=== INFORMATION ===
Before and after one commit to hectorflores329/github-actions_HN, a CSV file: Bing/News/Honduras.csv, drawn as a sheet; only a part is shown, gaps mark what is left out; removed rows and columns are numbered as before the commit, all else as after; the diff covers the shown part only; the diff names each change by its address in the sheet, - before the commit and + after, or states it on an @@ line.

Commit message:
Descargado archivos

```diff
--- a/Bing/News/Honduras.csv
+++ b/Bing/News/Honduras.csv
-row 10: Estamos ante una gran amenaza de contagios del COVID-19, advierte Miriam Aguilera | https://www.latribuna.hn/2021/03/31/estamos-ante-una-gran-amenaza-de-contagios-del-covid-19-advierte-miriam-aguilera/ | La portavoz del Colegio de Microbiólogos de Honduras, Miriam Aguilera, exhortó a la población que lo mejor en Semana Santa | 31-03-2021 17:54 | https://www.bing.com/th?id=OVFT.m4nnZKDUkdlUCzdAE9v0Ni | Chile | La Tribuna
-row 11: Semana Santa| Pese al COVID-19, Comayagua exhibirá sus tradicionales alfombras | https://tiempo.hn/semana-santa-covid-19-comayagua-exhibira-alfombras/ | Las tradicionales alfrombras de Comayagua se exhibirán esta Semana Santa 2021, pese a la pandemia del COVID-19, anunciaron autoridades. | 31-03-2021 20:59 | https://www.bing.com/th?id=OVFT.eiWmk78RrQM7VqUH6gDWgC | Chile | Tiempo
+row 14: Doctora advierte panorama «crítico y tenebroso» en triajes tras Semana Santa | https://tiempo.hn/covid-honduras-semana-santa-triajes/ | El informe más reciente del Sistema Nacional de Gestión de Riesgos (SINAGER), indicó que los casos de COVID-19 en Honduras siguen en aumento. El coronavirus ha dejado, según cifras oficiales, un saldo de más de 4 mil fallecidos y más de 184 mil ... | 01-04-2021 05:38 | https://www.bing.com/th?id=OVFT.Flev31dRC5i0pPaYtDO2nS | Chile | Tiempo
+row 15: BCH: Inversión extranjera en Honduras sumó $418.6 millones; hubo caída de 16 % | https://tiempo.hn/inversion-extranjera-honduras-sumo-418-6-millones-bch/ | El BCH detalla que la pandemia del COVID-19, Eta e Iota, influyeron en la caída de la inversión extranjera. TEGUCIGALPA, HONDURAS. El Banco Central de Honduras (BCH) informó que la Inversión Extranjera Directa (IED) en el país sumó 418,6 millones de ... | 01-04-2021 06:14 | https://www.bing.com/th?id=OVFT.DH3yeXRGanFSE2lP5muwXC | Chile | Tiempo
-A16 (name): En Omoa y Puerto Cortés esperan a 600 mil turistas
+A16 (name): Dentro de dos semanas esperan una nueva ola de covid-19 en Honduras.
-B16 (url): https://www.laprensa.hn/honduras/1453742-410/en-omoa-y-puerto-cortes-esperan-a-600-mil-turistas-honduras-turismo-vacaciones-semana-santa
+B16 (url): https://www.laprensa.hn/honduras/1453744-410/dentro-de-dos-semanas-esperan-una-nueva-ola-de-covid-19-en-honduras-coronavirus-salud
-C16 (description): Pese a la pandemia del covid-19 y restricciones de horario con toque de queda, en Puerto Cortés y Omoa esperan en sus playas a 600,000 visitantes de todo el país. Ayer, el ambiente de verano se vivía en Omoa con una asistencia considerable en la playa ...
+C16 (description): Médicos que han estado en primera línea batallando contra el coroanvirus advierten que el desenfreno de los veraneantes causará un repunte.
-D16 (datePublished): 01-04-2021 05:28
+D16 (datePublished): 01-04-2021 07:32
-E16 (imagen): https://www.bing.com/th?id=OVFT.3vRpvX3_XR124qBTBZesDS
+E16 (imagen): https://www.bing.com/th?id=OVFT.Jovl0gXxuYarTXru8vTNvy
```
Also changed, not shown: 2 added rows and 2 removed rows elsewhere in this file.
===
* _YOUR ASSIGNMENT_: Whenever the string "nueva" shows up in a line above, copy that line.

* _REPLY_:
+A16 (name): Dentro de dos semanas esperan una nueva ola de covid-19 en Honduras.
+B16 (url): https://www.laprensa.hn/honduras/1453744-410/dentro-de-dos-semanas-esperan-una-nueva-ola-de-covid-19-en-honduras-coronavirus-salud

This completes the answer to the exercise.